» **YOUR GOAL**
The answer must be every line from the entries below that includes "elsewhere".

» **DATA PROVIDED**
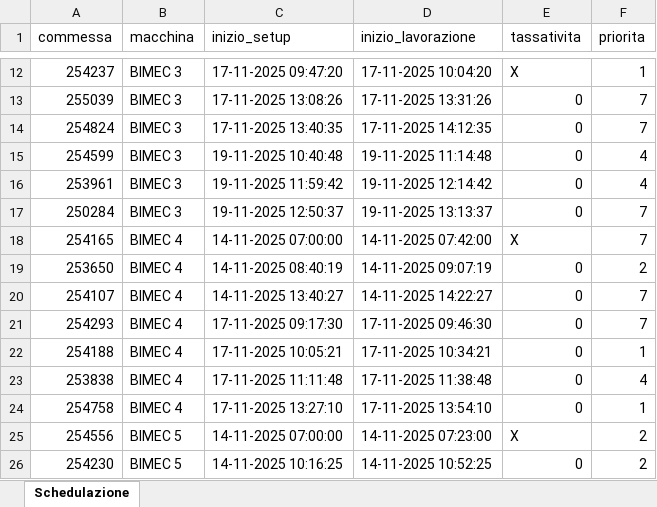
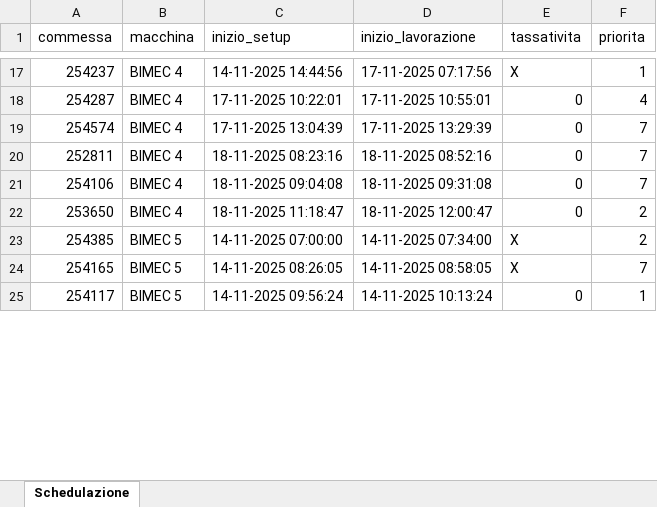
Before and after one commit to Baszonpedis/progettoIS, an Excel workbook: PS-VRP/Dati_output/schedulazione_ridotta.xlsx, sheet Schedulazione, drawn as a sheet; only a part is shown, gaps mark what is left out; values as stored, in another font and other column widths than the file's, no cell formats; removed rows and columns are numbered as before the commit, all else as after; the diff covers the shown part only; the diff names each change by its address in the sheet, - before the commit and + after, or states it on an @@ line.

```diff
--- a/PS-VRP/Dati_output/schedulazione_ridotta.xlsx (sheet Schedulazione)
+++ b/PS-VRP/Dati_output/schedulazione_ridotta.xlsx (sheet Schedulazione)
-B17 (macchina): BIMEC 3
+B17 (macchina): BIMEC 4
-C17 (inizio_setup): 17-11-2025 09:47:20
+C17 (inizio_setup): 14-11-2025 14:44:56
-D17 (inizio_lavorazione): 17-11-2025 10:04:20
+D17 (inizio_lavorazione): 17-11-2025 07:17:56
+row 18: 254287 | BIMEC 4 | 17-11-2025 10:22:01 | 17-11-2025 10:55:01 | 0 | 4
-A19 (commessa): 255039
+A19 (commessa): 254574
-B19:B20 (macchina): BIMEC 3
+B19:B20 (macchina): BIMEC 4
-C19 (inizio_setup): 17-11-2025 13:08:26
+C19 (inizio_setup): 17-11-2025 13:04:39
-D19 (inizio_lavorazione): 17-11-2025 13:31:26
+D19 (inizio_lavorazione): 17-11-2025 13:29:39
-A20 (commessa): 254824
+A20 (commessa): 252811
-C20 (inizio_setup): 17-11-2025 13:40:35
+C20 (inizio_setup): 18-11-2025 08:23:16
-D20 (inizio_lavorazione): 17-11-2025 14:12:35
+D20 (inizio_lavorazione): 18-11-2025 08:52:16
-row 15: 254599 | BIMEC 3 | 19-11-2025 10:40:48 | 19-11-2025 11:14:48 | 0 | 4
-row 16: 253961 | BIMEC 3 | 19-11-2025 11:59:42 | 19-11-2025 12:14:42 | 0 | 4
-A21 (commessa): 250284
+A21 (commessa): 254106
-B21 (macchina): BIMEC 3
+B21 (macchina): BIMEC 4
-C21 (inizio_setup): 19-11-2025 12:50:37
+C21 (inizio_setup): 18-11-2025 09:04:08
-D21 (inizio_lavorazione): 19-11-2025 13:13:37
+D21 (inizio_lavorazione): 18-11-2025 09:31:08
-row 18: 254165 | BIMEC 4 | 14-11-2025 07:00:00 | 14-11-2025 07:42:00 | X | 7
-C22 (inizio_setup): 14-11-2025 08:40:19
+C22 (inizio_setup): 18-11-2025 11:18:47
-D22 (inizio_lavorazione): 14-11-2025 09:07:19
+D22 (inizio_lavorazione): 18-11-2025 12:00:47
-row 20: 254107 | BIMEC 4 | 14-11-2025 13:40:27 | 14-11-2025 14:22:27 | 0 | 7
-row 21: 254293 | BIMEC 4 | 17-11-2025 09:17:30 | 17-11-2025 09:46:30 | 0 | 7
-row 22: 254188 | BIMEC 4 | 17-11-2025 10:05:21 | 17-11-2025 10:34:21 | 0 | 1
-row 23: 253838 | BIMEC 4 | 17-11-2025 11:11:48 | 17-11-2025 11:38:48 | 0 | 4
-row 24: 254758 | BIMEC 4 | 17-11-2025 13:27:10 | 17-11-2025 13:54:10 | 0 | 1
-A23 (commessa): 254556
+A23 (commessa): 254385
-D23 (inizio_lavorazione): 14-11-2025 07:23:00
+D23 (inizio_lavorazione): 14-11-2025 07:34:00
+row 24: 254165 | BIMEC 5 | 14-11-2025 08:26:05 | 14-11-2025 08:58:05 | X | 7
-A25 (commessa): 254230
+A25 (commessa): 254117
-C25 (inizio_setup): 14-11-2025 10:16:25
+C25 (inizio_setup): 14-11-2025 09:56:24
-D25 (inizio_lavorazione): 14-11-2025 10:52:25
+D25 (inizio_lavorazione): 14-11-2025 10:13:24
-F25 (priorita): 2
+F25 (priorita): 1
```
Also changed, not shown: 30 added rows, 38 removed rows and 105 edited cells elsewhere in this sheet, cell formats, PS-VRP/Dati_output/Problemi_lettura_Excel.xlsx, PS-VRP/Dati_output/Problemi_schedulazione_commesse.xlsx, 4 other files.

...

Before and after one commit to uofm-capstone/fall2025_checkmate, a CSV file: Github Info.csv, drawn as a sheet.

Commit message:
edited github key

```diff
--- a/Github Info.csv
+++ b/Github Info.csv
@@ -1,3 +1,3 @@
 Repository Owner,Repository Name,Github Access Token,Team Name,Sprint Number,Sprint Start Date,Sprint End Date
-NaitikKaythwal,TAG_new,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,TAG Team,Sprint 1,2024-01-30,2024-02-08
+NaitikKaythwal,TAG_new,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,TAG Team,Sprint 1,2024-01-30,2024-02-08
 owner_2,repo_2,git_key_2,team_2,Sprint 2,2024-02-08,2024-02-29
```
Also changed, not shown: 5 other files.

==

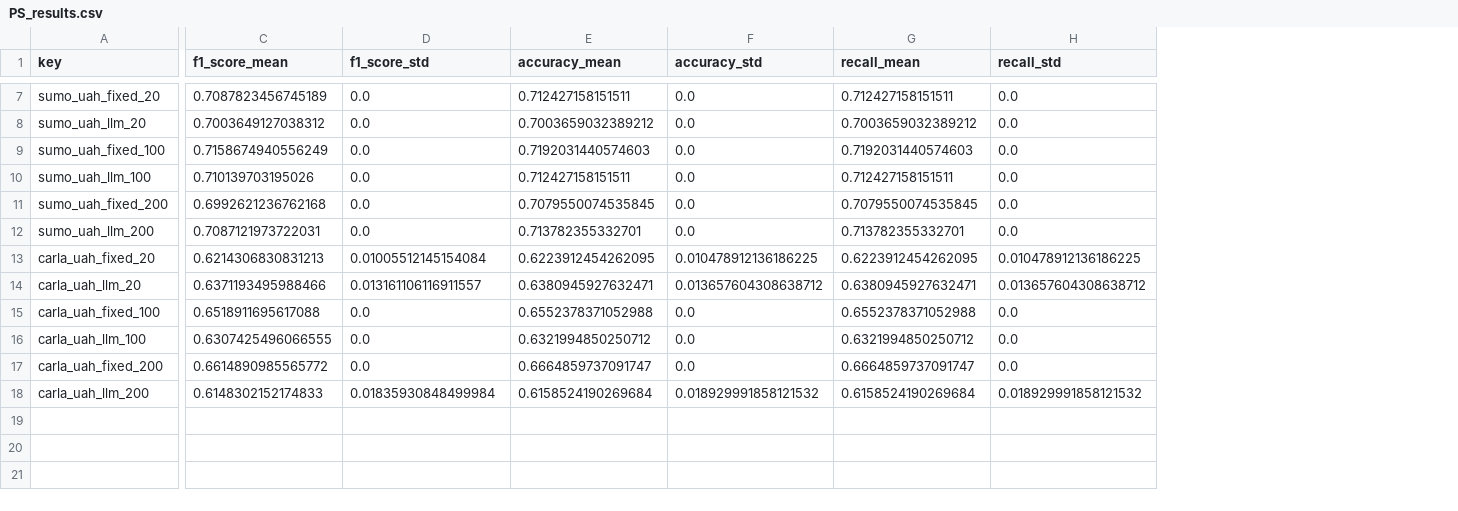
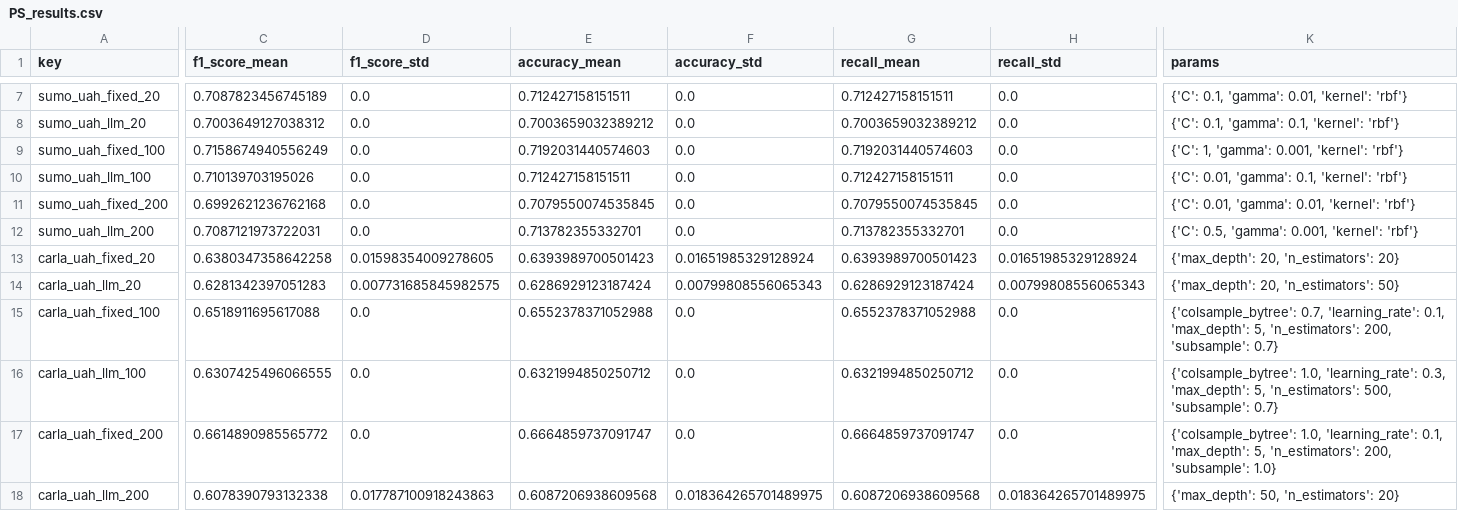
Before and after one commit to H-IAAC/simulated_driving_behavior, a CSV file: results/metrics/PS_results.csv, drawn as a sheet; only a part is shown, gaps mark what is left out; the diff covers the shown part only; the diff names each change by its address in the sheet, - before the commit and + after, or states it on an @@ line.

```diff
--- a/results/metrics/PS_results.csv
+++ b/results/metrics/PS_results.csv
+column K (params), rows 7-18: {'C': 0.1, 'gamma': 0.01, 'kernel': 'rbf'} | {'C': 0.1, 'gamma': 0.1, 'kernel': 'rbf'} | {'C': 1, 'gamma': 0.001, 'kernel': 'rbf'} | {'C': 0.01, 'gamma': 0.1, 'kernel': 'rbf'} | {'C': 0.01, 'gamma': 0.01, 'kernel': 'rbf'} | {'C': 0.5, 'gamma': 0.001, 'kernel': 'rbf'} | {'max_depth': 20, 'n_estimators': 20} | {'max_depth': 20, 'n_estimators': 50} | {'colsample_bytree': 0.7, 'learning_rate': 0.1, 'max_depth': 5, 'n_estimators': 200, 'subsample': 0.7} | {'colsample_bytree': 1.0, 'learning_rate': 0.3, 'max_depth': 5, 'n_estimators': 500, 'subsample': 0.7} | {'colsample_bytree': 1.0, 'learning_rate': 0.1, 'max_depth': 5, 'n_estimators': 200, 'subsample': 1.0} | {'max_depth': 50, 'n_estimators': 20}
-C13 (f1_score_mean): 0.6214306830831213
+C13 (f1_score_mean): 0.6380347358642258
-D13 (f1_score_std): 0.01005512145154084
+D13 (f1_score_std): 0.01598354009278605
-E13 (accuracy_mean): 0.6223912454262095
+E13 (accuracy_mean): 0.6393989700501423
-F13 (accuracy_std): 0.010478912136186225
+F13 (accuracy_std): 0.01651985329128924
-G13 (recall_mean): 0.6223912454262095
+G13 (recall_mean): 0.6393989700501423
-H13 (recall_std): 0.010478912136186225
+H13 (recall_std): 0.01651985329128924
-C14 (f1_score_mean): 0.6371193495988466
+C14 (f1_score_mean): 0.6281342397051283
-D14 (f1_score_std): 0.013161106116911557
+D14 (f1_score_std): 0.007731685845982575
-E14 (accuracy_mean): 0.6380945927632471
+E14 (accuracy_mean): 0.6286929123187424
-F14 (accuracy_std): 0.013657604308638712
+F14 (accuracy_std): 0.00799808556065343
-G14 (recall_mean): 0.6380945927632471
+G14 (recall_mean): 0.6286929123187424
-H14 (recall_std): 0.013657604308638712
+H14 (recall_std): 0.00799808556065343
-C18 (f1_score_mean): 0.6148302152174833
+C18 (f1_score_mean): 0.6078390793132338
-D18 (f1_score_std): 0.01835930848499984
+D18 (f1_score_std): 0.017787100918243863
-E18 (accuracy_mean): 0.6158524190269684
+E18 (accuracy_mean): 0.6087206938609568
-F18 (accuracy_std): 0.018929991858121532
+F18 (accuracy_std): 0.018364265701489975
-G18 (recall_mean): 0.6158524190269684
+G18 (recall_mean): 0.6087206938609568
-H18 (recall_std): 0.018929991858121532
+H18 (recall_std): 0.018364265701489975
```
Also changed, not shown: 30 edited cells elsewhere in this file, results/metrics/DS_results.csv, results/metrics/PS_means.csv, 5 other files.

» **WRITTEN ANSWER**
Also changed, not shown: 30 added rows, 38 removed rows and 105 edited cells elsewhere in this sheet, cell formats, PS-VRP/Dati_output/Problemi_lettura_Excel.xlsx, PS-VRP/Dati_output/Problemi_schedulazione_commesse.xlsx, 4 other files.
Also changed, not shown: 30 edited cells elsewhere in this file, results/metrics/DS_results.csv, results/metrics/PS_means.csv, 5 other files.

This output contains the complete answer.